==== Data for analysis ====

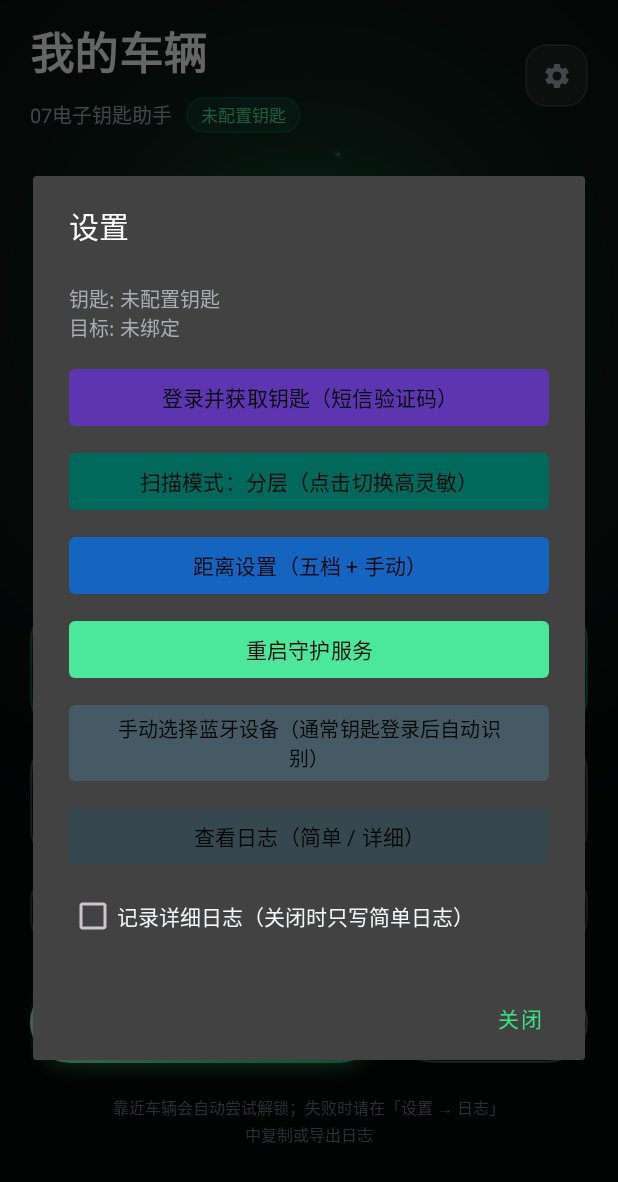
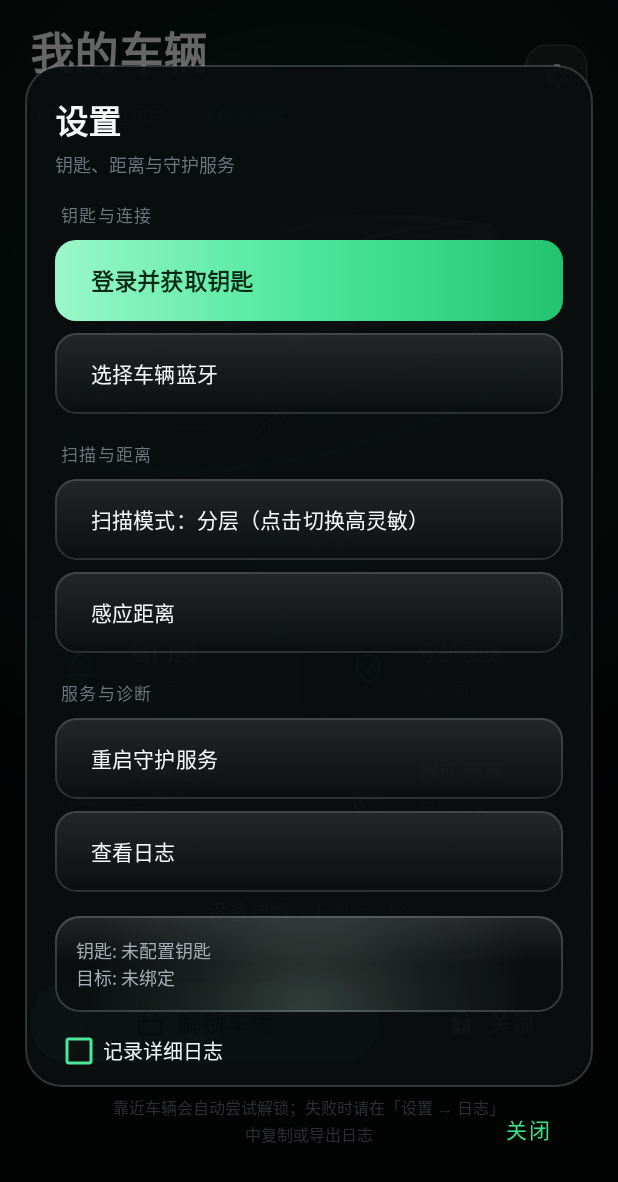
Before and after one commit to NixerSo5/CarBlueKeyUnlocker, an Android app: the screen it shows after launch (MainActivity), after a tap on "设置", on a phone screen of 412 x 824 dp. Shown: the top 1182 px of the screen. Run offline under Robolectric (Android 15) with nearby library versions, the phone set to English and light mode, and no system bars.

Commit message:
2.0: 提前连接预认证，靠近立即解锁；重做设置界面

```diff
--- a/app/src/main/java/com/nixer/carunlocker/MainActivity.java
+++ b/app/src/main/java/com/nixer/carunlocker/MainActivity.java
@@ -273,11 +273,16 @@ public class MainActivity extends Activity {
         });
 
         settingsDialog = new AlertDialog.Builder(this)
-                .setTitle("设置")
                 .setView(v)
                 .setPositiveButton("关闭", null)
                 .setOnDismissListener(d -> settingsDialog = null)
-                .show();
+                .create();
+        settingsDialog.show();
+        if (settingsDialog.getWindow() != null) {
+            settingsDialog.getWindow().setBackgroundDrawableResource(android.R.color.transparent);
+            int w = (int) (getResources().getDisplayMetrics().widthPixels * 0.92f);
+            settingsDialog.getWindow().setLayout(w, ViewGroup.LayoutParams.WRAP_CONTENT);
+        }
     }
 
     private int clampMode(int mode) {
--- /dev/null
+++ b/app/src/main/res/drawable/bg_dialog_dark.xml
@@ -0,0 +1,6 @@
+<?xml version="1.0" encoding="utf-8"?>
+<shape xmlns:android="http://schemas.android.com/apk/res/android" android:shape="rectangle">
+    <solid android:color="#F20B0E0F" />
+    <corners android:radius="24dp" />
+    <stroke android:width="1dp" android:color="#2EFFFFFF" />
+</shape>
--- /dev/null
+++ b/app/src/main/res/drawable/bg_settings_primary.xml
@@ -0,0 +1,9 @@
+<?xml version="1.0" encoding="utf-8"?>
+<shape xmlns:android="http://schemas.android.com/apk/res/android" android:shape="rectangle">
+    <gradient
+        android:angle="0"
+        android:startColor="#9BF7C9"
+        android:centerColor="#4BE79A"
+        android:endColor="#22C46F" />
+    <corners android:radius="14dp" />
+</shape>
--- /dev/null
+++ b/app/src/main/res/drawable/bg_settings_row.xml
@@ -0,0 +1,19 @@
+<?xml version="1.0" encoding="utf-8"?>
+<layer-list xmlns:android="http://schemas.android.com/apk/res/android">
+    <item>
+        <shape android:shape="rectangle">
+            <solid android:color="#A60B0E0F" />
+            <corners android:radius="14dp" />
+            <stroke android:width="1dp" android:color="#24FFFFFF" />
+        </shape>
+    </item>
+    <item>
+        <shape android:shape="rectangle">
+            <gradient
+                android:angle="270"
+                android:startColor="#1AFFFFFF"
+                android:endColor="#00FFFFFF" />
+            <corners android:radius="14dp" />
+        </shape>
+    </item>
+</layer-list>
--- a/app/src/main/res/layout/dialog_settings.xml
+++ b/app/src/main/res/layout/dialog_settings.xml
@@ -2,101 +2,206 @@
 <ScrollView xmlns:android="http://schemas.android.com/apk/res/android"
     xmlns:app="http://schemas.android.com/apk/res-auto"
     android:layout_width="match_parent"
-    android:layout_height="wrap_content">
+    android:layout_height="wrap_content"
+    android:background="@drawable/bg_dialog_dark"
+    android:fillViewport="true">
 
     <LinearLayout
         android:layout_width="match_parent"
         android:layout_height="wrap_content"
         android:orientation="vertical"
-        android:padding="24dp">
+        android:paddingStart="20dp"
+        android:paddingTop="20dp"
+        android:paddingEnd="20dp"
+        android:paddingBottom="8dp">
+
+        <TextView
+            android:layout_width="wrap_content"
+            android:layout_height="wrap_content"
+            android:text="设置"
+            android:textColor="@color/text_primary"
+            android:textSize="22sp"
+            android:textStyle="bold" />
+
+        <TextView
+            android:layout_width="wrap_content"
+            android:layout_height="wrap_content"
+            android:layout_marginTop="4dp"
+            android:layout_marginBottom="16dp"
+            android:text="钥匙、距离与守护服务"
+            android:textColor="@color/text_muted"
+            android:textSize="12sp" />
+
+        <TextView
+            android:layout_width="match_parent"
+            android:layout_height="wrap_content"
+            android:layout_marginStart="4dp"
+            android:layout_marginBottom="8dp"
+            android:letterSpacing="0.08"
+            android:text="钥匙与连接"
+            android:textColor="@color/text_muted"
+            android:textSize="11sp" />
+
+        <com.google.android.material.button.MaterialButton
+            android:id="@+id/btnLoginSetting"
+            android:layout_width="match_parent"
+            android:layout_height="wrap_content"
+            android:background="@drawable/bg_settings_primary"
+            android:drawableStart="@drawable/ic_settings"
+            android:drawablePadding="12dp"
+            android:drawableTint="#062A16"
+            android:gravity="start|center_vertical"
+            android:minHeight="54dp"
+            android:paddingStart="16dp"
+            android:paddingEnd="16dp"
+            android:text="登录并获取钥匙"
+            android:textAllCaps="false"
+            android:textColor="#062A16"
+            android:textSize="15sp"
+            android:textStyle="bold"
+            app:backgroundTint="@null"
+            app:cornerRadius="14dp" />
+
+        <com.google.android.material.button.MaterialButton
+            android:id="@+id/btnDeviceSetting"
+            android:layout_width="match_parent"
+            android:layout_height="wrap_content"
+            android:layout_marginTop="8dp"
+            android:background="@drawable/bg_settings_row"
+            android:drawableStart="@drawable/ic_car_small"
+            android:drawablePadding="12dp"
+            android:drawableTint="@color/accent"
+            android:gravity="start|center_vertical"
+            android:minHeight="54dp"
+            android:paddingStart="16dp"
+            android:paddingEnd="16dp"
+            android:text="选择车辆蓝牙"
+            android:textAllCaps="false"
+            android:textColor="@color/text_primary"
+            android:textSize="14sp"
+            app:backgroundTint="@null"
+            app:cornerRadius="14dp" />
+
+        <TextView
+            android:layout_width="match_parent"
+            android:layout_height="wrap_content"
+            android:layout_marginStart="4dp"
+            android:layout_marginTop="18dp"
+            android:layout_marginBottom="8dp"
+            android:letterSpacing="0.08"
+            android:text="扫描与距离"
+            android:textColor="@color/text_muted"
+            android:textSize="11sp" />
+
+        <com.google.android.material.button.MaterialButton
+            android:id="@+id/btnModeSetting"
+            android:layout_width="match_parent"
+            android:layout_height="wrap_content"
+            android:background="@drawable/bg_settings_row"
+            android:drawableStart="@drawable/ic_signal"
+            android:drawablePadding="12dp"
+            android:drawableTint="@color/accent"
+            android:gravity="start|center_vertical"
+            android:minHeight="54dp"
+            android:paddingStart="16dp"
+            android:paddingTop="10dp"
+            android:paddingEnd="16dp"
+            android:paddingBottom="10dp"
+            android:text="扫描模式：分层"
+            android:textAllCaps="false"
+            android:textColor="@color/text_primary"
+            android:textSize="14sp"
+            app:backgroundTint="@null"
+            app:cornerRadius="14dp" />
+
+        <com.google.android.material.button.MaterialButton
+            android:id="@+id/btnDistanceSetting"
+            android:layout_width="match_parent"
+            android:layout_height="wrap_content"
+            android:layout_marginTop="8dp"
+            android:background="@drawable/bg_settings_row"
+            android:drawableStart="@drawable/ic_signal"
+            android:drawablePadding="12dp"
+            android:drawableTint="@color/accent"
+            android:gravity="start|center_vertical"
+            android:minHeight="54dp"
+            android:paddingStart="16dp"
+            android:paddingEnd="16dp"
+            android:text="感应距离"
+            android:textAllCaps="false"
+            android:textColor="@color/text_primary"
+            android:textSize="14sp"
+            app:backgroundTint="@null"
+            app:cornerRadius="14dp" />
+
+        <TextView
+            android:layout_width="match_parent"
+            android:layout_height="wrap_content"
+            android:layout_marginStart="4dp"
+            android:layout_marginTop="18dp"
+            android:layout_marginBottom="8dp"
+            android:letterSpacing="0.08"
+            android:text="服务与诊断"
+            android:textColor="@color/text_muted"
+            android:textSize="11sp" />
+
+        <com.google.android.material.button.MaterialButton
+            android:id="@+id/btnRestartSetting"
+            android:layout_width="match_parent"
+            android:layout_height="wrap_content"
+            android:background="@drawable/bg_settings_row"
+            android:drawableStart="@drawable/ic_shield"
+            android:drawablePadding="12dp"
+            android:drawableTint="@color/accent"
+            android:gravity="start|center_vertical"
+            android:minHeight="54dp"
+            android:paddingStart="16dp"
+            android:paddingEnd="16dp"
+            android:text="重启守护服务"
+            android:textAllCaps="false"
+            android:textColor="@color/text_primary"
+            android:textSize="14sp"
+            app:backgroundTint="@null"
+            app:cornerRadius="14dp" />
+
+        <com.google.android.material.button.MaterialButton
+            android:id="@+id/btnLogSetting"
+            android:layout_width="match_parent"
+            android:layout_height="wrap_content"
+            android:layout_marginTop="8dp"
+            android:background="@drawable/bg_settings_row"
+            android:drawableStart="@drawable/ic_bell"
+            android:drawablePadding="12dp"
+            android:drawableTint="@color/accent"
+            android:gravity="start|center_vertical"
+            android:minHeight="54dp"
+            android:paddingStart="16dp"
+            android:paddingEnd="16dp"
+            android:text="查看日志"
+            android:textAllCaps="false"
+            android:textColor="@color/text_primary"
+            android:textSize="14sp"
+            app:backgroundTint="@null"
+            app:cornerRadius="14dp" />
 
         <com.google.android.material.textview.MaterialTextView
             android:id="@+id/tvSettingsInfo"
             android:layout_width="match_parent"
             android:layout_height="wrap_content"
-            android:layout_marginBottom="14dp"
+            android:layout_marginTop="16dp"
+            android:background="@drawable/bg_details"
+            android:padding="14dp"
             android:textColor="@color/text_secondary"
-            android:textSize="13sp" />
-
-        <com.google.android.material.button.MaterialButton
-            android:id="@+id/btnLoginSetting"
-            android:layout_width="match_parent"
-            android:layout_height="wrap_content"
-            android:minHeight="46dp"
-            android:text="登录并获取钥匙（短信验证码）"
-            android:textAllCaps="false"
-            android:textSize="14sp"
-            app:backgroundTint="#5E35B1"
-            app:cornerRadius="4dp" />
-
-        <com.google.android.material.button.MaterialButton
-            android:id="@+id/btnModeSetting"
-            android:layout_width="match_parent"
-            android:layout_height="wrap_content"
-            android:layout_marginTop="10dp"
-            android:minHeight="46dp"
-            android:text="扫描模式：分层"
-            android:textAllCaps="false"
-            android:textSize="14sp"
-            app:backgroundTint="#00695C"
-            app:cornerRadius="4dp" />
-
-        <com.google.android.material.button.MaterialButton
-            android:id="@+id/btnDistanceSetting"
-            android:layout_width="match_parent"
-            android:layout_height="wrap_content"
-            android:layout_marginTop="10dp"
-            android:minHeight="46dp"
-            android:text="距离设置（五档 + 手动）"
-            android:textAllCaps="false"
-            android:textSize="14sp"
-            app:backgroundTint="#1565C0"
-            app:cornerRadius="4dp" />
-
-        <com.google.android.material.button.MaterialButton
-            android:id="@+id/btnRestartSetting"
-            android:layout_width="match_parent"
-            android:layout_height="wrap_content"
-            android:layout_marginTop="10dp"
-            android:minHeight="46dp"
-            android:text="重启守护服务"
-            android:textAllCaps="false"
-            android:textSize="14sp"
-            app:backgroundTint="@color/accent"
-            app:cornerRadius="4dp" />
-
-        <com.google.android.material.button.MaterialButton
-            android:id="@+id/btnDeviceSetting"
-            android:layout_width="match_parent"
-            android:layout_height="wrap_content"
-            android:layout_marginTop="10dp"
-            android:minHeight="46dp"
-            android:text="手动选择蓝牙设备（通常钥匙登录后自动识别）"
-            android:textAllCaps="false"
-            android:textSize="13sp"
-            app:backgroundTint="#455A64"
-            app:cornerRadius="4dp" />
-
-        <com.google.android.material.button.MaterialButton
-            android:id="@+id/btnLogSetting"
-            android:layout_width="match_parent"
-            android:layout_height="wrap_content"
-            android:layout_marginTop="10dp"
-            android:minHeight="46dp"
-            android:text="查看日志（简单 / 详细）"
-            android:textAllCaps="false"
-            android:textSize="14sp"
-            app:backgroundTint="#37474F"
-            app:cornerRadius="4dp" />
+            android:textSize="12sp" />
 
         <CheckBox
             android:id="@+id/cbDetailLog"
             android:layout_width="match_parent"
             android:layout_height="wrap_content"
-            android:layout_marginTop="14dp"
-            android:text="记录详细日志（关闭时只写简单日志）"
+            android:layout_marginTop="10dp"
+            android:buttonTint="@color/accent"
+            android:text="记录详细日志"
             android:textColor="@color/text_primary"
-            android:textSize="14sp" />
-
+            android:textSize="13sp" />
     </LinearLayout>
 </ScrollView>
```
Also changed, not shown: app/src/main/java/com/nixer/carunlocker/BleDirectUnlocker.java (+81 -5 lines), app/src/main/java/com/nixer/carunlocker/CarService.java (+155 -2 lines).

====

Exercise prompt: Which lines of the data include the string "getWindow"? Copy each of them.

Response below:
+        if (settingsDialog.getWindow() != null) {
+            settingsDialog.getWindow().setBackgroundDrawableResource(android.R.color.transparent);
+            settingsDialog.getWindow().setLayout(w, ViewGroup.LayoutParams.WRAP_CONTENT);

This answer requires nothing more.